── RECORD EXTRACTS ──

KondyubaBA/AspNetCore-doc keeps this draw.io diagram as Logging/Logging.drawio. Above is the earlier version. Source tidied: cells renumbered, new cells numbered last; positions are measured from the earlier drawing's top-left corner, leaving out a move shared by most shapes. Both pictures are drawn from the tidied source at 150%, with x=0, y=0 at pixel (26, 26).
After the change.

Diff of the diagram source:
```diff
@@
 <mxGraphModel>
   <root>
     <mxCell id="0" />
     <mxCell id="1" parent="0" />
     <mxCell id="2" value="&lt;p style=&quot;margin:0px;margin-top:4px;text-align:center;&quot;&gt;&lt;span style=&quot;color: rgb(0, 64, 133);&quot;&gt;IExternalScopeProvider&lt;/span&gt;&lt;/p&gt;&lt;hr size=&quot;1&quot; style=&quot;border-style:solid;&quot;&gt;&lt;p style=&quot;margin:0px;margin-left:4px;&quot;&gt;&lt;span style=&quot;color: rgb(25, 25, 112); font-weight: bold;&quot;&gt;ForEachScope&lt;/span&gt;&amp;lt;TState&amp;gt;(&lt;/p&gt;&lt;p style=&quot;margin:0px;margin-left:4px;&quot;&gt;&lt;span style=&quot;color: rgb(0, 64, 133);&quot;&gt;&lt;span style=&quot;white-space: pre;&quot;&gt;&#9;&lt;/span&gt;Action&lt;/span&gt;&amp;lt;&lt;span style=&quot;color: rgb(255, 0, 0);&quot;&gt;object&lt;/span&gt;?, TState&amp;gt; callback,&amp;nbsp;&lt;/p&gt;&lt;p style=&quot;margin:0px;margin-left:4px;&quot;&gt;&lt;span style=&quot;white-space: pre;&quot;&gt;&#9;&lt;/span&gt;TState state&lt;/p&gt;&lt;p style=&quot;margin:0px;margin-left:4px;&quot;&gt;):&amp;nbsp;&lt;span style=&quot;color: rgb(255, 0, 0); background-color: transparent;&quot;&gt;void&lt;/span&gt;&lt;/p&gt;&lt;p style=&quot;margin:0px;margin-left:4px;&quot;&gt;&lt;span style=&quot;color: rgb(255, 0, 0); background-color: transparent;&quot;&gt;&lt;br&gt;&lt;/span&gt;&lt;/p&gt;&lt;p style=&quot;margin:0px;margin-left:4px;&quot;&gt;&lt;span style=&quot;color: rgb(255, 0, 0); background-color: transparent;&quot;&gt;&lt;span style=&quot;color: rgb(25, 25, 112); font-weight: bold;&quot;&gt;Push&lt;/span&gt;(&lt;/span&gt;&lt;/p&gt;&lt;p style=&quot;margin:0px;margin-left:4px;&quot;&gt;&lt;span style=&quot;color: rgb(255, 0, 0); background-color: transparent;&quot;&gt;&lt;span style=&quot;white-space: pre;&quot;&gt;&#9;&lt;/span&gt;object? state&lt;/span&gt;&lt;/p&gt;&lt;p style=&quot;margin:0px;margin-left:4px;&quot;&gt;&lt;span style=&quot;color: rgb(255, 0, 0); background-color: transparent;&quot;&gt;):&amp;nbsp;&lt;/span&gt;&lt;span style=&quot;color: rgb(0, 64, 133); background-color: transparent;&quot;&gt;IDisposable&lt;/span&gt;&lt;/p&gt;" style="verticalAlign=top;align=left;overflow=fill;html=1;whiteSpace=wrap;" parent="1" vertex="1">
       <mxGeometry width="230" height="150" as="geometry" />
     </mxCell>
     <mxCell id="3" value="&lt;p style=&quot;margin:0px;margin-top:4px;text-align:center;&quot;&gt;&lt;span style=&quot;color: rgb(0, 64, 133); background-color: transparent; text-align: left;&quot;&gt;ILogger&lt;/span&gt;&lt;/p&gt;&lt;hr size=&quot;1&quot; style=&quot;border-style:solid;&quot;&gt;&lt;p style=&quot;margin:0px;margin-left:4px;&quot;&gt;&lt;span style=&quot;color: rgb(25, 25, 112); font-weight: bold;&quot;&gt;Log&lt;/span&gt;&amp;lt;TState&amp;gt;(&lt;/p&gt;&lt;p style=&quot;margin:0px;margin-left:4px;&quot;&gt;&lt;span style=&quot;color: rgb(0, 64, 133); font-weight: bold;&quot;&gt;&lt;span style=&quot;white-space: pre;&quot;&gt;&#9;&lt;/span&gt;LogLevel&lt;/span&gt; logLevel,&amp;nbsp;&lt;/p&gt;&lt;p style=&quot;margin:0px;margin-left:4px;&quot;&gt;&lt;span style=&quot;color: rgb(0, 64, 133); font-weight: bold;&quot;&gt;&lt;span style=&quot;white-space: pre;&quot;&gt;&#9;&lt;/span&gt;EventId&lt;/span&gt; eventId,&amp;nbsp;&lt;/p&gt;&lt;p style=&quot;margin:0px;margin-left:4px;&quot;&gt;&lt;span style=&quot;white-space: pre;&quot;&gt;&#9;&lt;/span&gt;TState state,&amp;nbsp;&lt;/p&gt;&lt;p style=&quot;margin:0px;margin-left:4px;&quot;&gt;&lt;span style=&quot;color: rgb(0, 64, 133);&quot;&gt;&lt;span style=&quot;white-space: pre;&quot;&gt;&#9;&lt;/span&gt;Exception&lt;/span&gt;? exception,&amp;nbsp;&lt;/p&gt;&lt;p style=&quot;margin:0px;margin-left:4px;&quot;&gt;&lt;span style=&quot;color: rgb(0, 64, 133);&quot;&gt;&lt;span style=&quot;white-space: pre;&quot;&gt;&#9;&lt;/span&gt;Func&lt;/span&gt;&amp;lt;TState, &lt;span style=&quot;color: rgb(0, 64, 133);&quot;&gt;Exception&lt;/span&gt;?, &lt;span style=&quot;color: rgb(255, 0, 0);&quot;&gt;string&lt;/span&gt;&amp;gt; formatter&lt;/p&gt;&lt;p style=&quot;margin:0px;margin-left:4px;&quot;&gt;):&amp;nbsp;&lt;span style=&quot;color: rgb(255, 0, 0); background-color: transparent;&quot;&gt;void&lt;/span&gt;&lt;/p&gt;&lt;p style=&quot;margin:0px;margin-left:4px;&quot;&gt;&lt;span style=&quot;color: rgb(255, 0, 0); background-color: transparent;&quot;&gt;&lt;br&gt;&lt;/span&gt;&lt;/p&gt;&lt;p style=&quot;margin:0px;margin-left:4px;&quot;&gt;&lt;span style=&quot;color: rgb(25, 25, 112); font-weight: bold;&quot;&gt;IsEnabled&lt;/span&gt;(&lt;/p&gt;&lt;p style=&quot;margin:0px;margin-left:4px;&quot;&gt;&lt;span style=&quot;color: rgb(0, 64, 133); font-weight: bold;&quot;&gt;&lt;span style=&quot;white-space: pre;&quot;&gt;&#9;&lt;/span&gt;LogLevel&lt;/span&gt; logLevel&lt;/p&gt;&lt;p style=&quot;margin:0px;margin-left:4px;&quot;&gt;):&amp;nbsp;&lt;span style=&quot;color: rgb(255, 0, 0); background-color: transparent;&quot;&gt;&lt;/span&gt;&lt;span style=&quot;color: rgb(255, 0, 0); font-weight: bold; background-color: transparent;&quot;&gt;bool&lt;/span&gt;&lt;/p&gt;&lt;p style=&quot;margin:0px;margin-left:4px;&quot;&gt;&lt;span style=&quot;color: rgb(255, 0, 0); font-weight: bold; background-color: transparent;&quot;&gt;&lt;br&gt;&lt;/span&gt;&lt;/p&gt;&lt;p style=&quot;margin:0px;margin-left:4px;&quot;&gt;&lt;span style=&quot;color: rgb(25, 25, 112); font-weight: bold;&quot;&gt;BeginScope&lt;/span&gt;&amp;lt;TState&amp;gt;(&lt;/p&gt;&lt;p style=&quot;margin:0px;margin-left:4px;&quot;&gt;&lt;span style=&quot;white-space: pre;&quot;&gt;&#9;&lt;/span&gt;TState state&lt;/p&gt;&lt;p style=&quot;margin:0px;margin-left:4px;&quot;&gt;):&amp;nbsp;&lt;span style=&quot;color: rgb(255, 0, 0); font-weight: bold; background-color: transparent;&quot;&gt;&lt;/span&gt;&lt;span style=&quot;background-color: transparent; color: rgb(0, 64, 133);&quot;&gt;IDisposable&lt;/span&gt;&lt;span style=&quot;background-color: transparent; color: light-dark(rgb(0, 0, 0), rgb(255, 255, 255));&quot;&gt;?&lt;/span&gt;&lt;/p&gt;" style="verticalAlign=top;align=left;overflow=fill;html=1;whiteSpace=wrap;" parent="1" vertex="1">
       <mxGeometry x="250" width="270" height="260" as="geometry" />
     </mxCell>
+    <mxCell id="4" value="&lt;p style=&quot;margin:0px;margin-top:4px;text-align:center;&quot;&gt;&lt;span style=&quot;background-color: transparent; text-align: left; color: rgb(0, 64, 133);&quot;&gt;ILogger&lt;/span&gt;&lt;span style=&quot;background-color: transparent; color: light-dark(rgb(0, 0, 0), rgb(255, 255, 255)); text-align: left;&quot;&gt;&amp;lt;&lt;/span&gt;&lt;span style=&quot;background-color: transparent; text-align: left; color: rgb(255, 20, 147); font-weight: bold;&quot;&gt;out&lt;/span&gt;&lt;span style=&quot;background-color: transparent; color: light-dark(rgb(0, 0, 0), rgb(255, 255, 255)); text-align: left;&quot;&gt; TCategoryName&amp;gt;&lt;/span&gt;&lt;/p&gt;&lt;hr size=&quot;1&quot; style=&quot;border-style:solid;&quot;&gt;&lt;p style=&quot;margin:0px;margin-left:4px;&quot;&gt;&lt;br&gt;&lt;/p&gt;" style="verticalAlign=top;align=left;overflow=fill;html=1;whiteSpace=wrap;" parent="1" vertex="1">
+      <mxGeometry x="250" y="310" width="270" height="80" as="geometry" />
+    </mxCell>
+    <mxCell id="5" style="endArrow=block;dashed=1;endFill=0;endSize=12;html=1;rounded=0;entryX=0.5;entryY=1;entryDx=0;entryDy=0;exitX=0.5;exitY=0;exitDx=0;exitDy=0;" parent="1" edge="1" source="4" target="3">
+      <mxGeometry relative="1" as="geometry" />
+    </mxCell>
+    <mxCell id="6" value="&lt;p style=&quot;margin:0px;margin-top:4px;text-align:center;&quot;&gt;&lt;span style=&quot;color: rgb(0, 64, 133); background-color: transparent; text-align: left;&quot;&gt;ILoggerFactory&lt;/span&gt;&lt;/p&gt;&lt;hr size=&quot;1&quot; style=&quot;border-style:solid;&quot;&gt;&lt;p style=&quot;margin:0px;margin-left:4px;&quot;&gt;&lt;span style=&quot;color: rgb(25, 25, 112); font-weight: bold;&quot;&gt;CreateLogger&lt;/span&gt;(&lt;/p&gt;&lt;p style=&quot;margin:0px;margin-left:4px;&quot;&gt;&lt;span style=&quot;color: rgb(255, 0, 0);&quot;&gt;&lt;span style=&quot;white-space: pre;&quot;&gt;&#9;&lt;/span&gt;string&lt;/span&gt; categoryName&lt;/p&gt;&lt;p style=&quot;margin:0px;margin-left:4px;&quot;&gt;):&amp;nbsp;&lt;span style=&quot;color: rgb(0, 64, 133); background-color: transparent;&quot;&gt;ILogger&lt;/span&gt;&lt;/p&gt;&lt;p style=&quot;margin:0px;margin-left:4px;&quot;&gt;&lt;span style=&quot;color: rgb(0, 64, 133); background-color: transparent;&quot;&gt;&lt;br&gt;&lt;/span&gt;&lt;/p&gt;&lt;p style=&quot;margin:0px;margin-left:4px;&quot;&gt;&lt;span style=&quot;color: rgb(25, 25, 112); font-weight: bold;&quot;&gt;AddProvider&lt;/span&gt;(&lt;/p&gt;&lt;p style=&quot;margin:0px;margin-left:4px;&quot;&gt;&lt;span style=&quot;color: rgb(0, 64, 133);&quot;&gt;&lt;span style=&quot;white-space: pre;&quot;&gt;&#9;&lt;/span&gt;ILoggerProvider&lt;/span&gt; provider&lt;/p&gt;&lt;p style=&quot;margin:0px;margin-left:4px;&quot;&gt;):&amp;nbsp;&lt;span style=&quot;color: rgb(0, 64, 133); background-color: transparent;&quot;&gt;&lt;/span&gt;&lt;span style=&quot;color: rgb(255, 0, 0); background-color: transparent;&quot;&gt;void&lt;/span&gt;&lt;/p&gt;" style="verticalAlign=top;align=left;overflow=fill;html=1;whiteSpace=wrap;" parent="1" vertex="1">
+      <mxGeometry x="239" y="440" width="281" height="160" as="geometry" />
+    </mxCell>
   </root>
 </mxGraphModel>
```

───

• _TASK TO CARRY OUT_
Examine the records above and give the number of lines in which the string "diagram" appears, with no other words.

• _RESPONSE TO THE TASK_
2